> [Data supplied]
****************************************
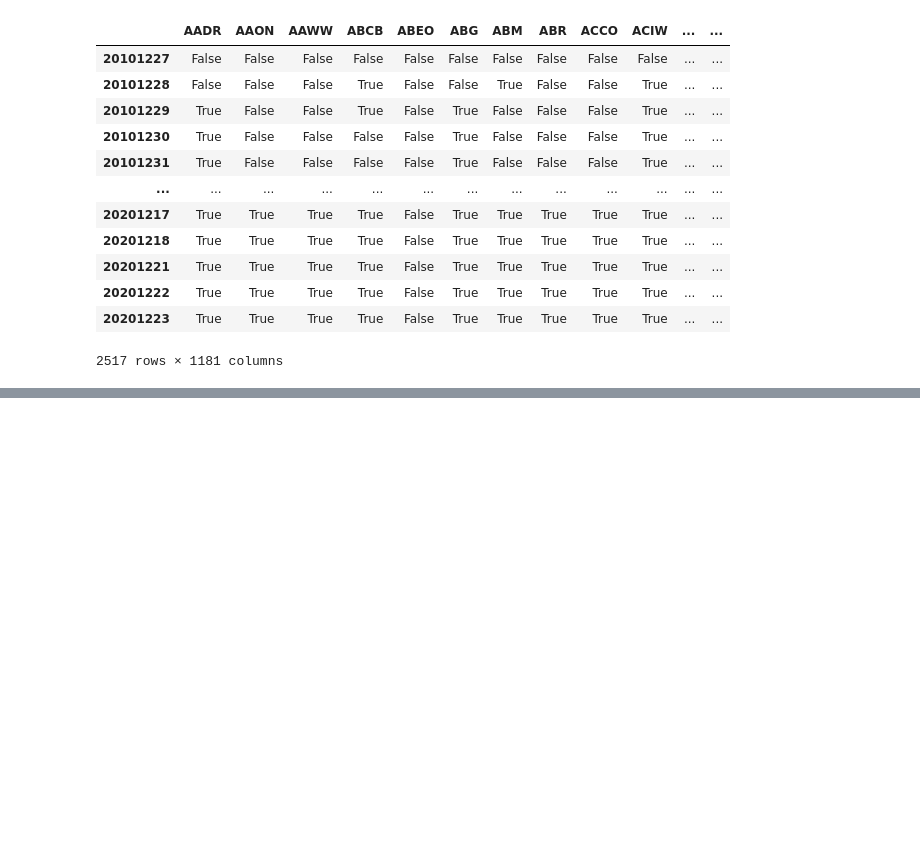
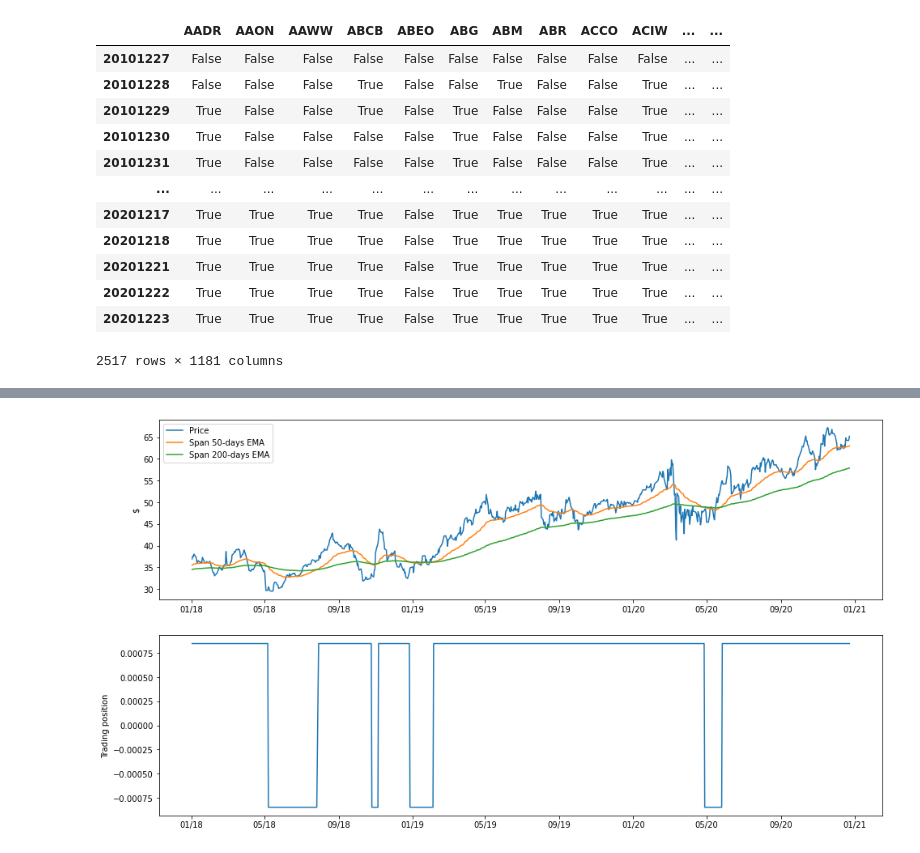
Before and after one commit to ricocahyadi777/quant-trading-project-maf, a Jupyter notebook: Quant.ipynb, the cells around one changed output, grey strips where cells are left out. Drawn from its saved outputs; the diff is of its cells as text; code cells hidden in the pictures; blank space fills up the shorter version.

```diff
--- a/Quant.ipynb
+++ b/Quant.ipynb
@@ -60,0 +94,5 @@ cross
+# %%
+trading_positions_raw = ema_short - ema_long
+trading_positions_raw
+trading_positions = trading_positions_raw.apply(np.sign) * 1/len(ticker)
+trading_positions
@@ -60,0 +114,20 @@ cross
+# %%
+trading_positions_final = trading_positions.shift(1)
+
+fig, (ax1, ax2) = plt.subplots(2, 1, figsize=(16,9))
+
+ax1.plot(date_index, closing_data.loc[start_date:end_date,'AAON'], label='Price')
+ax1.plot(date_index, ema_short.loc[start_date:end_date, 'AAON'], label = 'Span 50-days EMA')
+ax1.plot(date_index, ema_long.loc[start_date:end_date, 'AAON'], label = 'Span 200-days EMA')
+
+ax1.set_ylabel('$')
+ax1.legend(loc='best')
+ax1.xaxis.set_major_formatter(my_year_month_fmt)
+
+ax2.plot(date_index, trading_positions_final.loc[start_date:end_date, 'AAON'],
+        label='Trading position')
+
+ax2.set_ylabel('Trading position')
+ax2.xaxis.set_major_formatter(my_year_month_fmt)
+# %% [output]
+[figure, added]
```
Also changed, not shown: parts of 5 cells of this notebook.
****************************************
> [Problem description] The answer must consist of every line above that contains the word "AAON".

> [Result below]
+ax1.plot(date_index, closing_data.loc[start_date:end_date,'AAON'], label='Price')
+ax1.plot(date_index, ema_short.loc[start_date:end_date, 'AAON'], label = 'Span 50-days EMA')
+ax1.plot(date_index, ema_long.loc[start_date:end_date, 'AAON'], label = 'Span 200-days EMA')
+ax2.plot(date_index, trading_positions_final.loc[start_date:end_date, 'AAON'],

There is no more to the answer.